What Others Are Saying:

• “The flat-four’s aural quality is a huge point of contention within Porsche circles, even though the new engine is both more powerful and more efficient than the flat-six it replaces. Honestly, I rather like the hearty, robust growl from out back, especially accompanied by the snaps and pops of the GTS’ standard sport exhaust.” — Steven Ewing, CNET

• “Such a fanatically honed chassis begs for an engine that’s not just powerful, but also responsive. That’s a tall order for a heavily boosted four-cylinder, but this one delivers. There’s not a whiff of turbo lag, and the throttle is easy to modulate. The GTS employs the same anti-lag measures as the 718 S, including variable-geometry turbines, a technology shared with the 911 Turbo.” — Matthew de Paula, Road and Track

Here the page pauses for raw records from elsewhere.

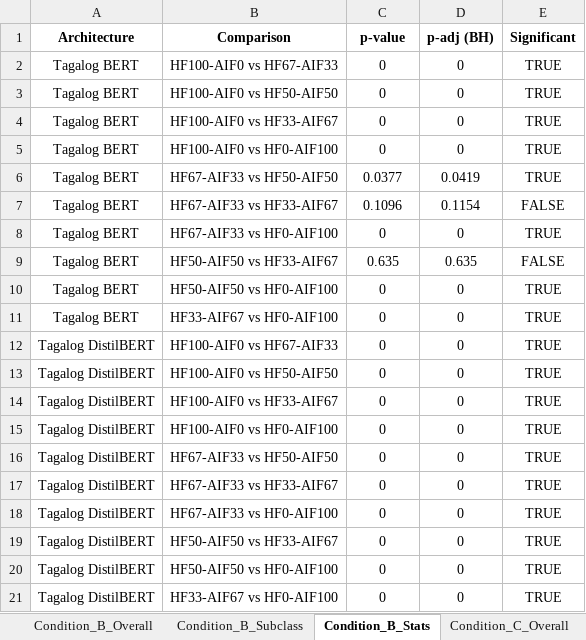
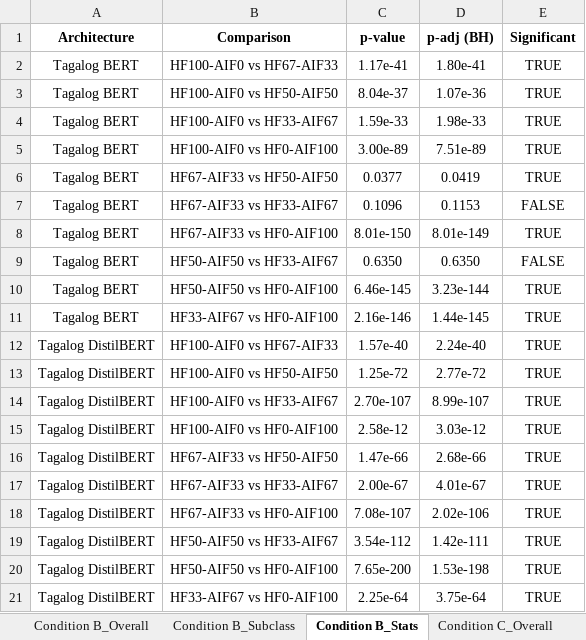
Before and after one commit to codenamenui/Thesis, an Excel workbook: merged/Thesis_Results_Final_Comprehensive.xlsx, sheet Condition B_Stats, drawn as a sheet; values as stored, in another font and other column widths than the file's, no borders; the diff names each change by its address in the sheet, - before the commit and + after, or states it on an @@ line.

Commit message:
Add new visualizations and update existing files for Conditions A, B, and C
- Added new accuracy bar, learning curves, and ratio trend images for Conditions A, B, and C.
- Introduced confusion pattern images for each condition.
- Updated existing ratio trend images for Conditions A, B, and C.
- Updated length pipeline results and thesis results Excel files.

```diff
--- a/merged/Thesis_Results_Final_Comprehensive.xlsx (sheet Condition B_Stats)
+++ b/merged/Thesis_Results_Final_Comprehensive.xlsx (sheet Condition B_Stats)
-sheet tab: Condition_B_Overall
+sheet tab: Condition B_Overall
-sheet tab: Condition_B_Subclass
+sheet tab: Condition B_Subclass
-sheet tab: Condition_B_Stats
+sheet tab: Condition B_Stats
-sheet tab: Condition_C_Overall
+sheet tab: Condition C_Overall
-C2 (p-value): 0
+C2 (p-value): 1.17e-41
-D2 (p-adj (BH)): 0
+D2 (p-adj (BH)): 1.80e-41
-C3 (p-value): 0
+C3 (p-value): 8.04e-37
-D3 (p-adj (BH)): 0
+D3 (p-adj (BH)): 1.07e-36
-C4 (p-value): 0
+C4 (p-value): 1.59e-33
-D4 (p-adj (BH)): 0
+D4 (p-adj (BH)): 1.98e-33
-C5 (p-value): 0
+C5 (p-value): 3.00e-89
-D5 (p-adj (BH)): 0
+D5 (p-adj (BH)): 7.51e-89
-D7 (p-adj (BH)): 0.1154
+D7 (p-adj (BH)): 0.1153
-C8 (p-value): 0
+C8 (p-value): 8.01e-150
-D8 (p-adj (BH)): 0
+D8 (p-adj (BH)): 8.01e-149
-C9 (p-value): 0.635
+C9 (p-value): 0.6350
-D9 (p-adj (BH)): 0.635
+D9 (p-adj (BH)): 0.6350
-C10 (p-value): 0
+C10 (p-value): 6.46e-145
-D10 (p-adj (BH)): 0
+D10 (p-adj (BH)): 3.23e-144
-C11 (p-value): 0
+C11 (p-value): 2.16e-146
-D11 (p-adj (BH)): 0
+D11 (p-adj (BH)): 1.44e-145
-C12 (p-value): 0
+C12 (p-value): 1.57e-40
-D12 (p-adj (BH)): 0
+D12 (p-adj (BH)): 2.24e-40
-C13 (p-value): 0
+C13 (p-value): 1.25e-72
-D13 (p-adj (BH)): 0
+D13 (p-adj (BH)): 2.77e-72
-C14 (p-value): 0
+C14 (p-value): 2.70e-107
-D14 (p-adj (BH)): 0
+D14 (p-adj (BH)): 8.99e-107
-C15 (p-value): 0
+C15 (p-value): 2.58e-12
-D15 (p-adj (BH)): 0
+D15 (p-adj (BH)): 3.03e-12
-C16 (p-value): 0
+C16 (p-value): 1.47e-66
-D16 (p-adj (BH)): 0
+D16 (p-adj (BH)): 2.68e-66
-C17 (p-value): 0
+C17 (p-value): 2.00e-67
-D17 (p-adj (BH)): 0
+D17 (p-adj (BH)): 4.01e-67
-C18 (p-value): 0
+C18 (p-value): 7.08e-107
-D18 (p-adj (BH)): 0
+D18 (p-adj (BH)): 2.02e-106
-C19 (p-value): 0
+C19 (p-value): 3.54e-112
-D19 (p-adj (BH)): 0
+D19 (p-adj (BH)): 1.42e-111
-C20 (p-value): 0
+C20 (p-value): 7.65e-200
-D20 (p-adj (BH)): 0
+D20 (p-adj (BH)): 1.53e-198
-C21 (p-value): 0
+C21 (p-value): 2.25e-64
-D21 (p-adj (BH)): 0
+D21 (p-adj (BH)): 3.75e-64
```
Also changed, not shown: sheet CrossCondition_Stats, sheet Condition A_Stats, sheet Condition C_Stats, sheet Champion_Comparisons, other sheet tabs, length_pipeline_results.xlsx, 24 other files.
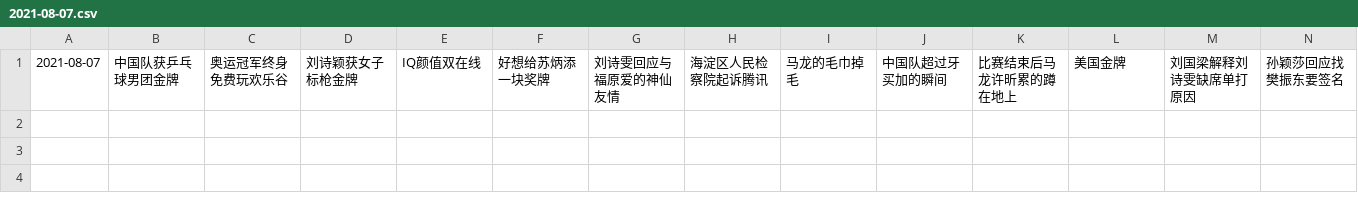
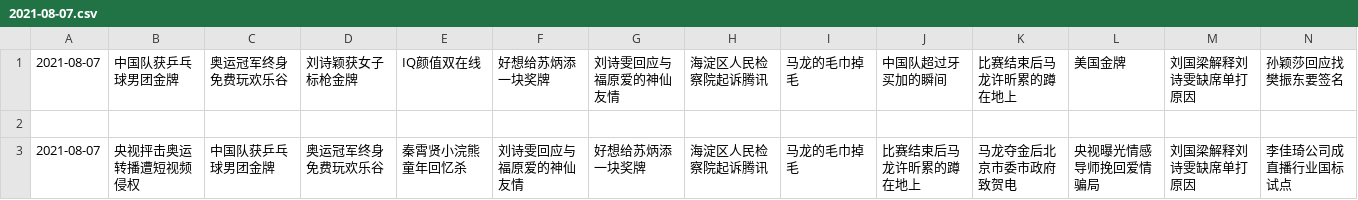
Before and after one commit to vmp65l3/weibo-hotrank, a CSV file: data/2021-08-07.csv, drawn as a sheet; only a part is shown; rows hold the shown columns only; the diff names each change by its address in the sheet, - before the commit and + after, or states it on an @@ line.

```diff
--- a/data/2021-08-07.csv
+++ b/data/2021-08-07.csv
+row 2: (empty)
+row 3: 2021-08-07 | 央视抨击奥运转播遭短视频侵权 | 中国队获乒乓球男团金牌 | 奥运冠军终身免费玩欢乐谷 | 秦霄贤小浣熊童年回忆杀 | 刘诗雯回应与福原爱的神仙友情 | 好想给苏炳添一块奖牌 | 海淀区人民检察院起诉腾讯 | 马龙的毛巾掉毛 | 比赛结束后马龙许昕累的蹲在地上 | 马龙夺金后北京市委市政府致贺电 | 央视曝光情感导师挽回爱情骗局 | 刘国梁解释刘诗雯缺席单打原因 | 李佳琦公司成直播行业国标试点
```
Also changed, not shown: 1 other file.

• “I hammered the Boxster like a bad nail. It dove into the tight corners and held on smoothly through the sweepers like the sports car it always has been, only a little better. Balance felt perfect.” — Mark Vaughn, Autoweek

2018 Porsche Cayman and Boxster GTS

Engine: 2.5-liter turbocharged opposed four-cylinder
Transmission: six speed manual; seven-speed dual-clutch automatic (PDK); rear-wheel drive
Horsepower: 365
Torque: 309 lb-ft (manual); 317 lb-ft (PDK)
0-60: 3.9 seconds
Top Speed: 180 mph
MSRP (base): $79,800 (Cayman); $81,900 (Boxster)

The Audi TT RS Is a Supercar at a Sports Car Price Point

We spent the day at Lime Rock Raceway in Connecticut to experience the 2018 TT RS on road and on the track. Read the Story

Note: Purchasing products through our links may earn us a portion of the sale, which supports our editorial team’s mission. Learn more here.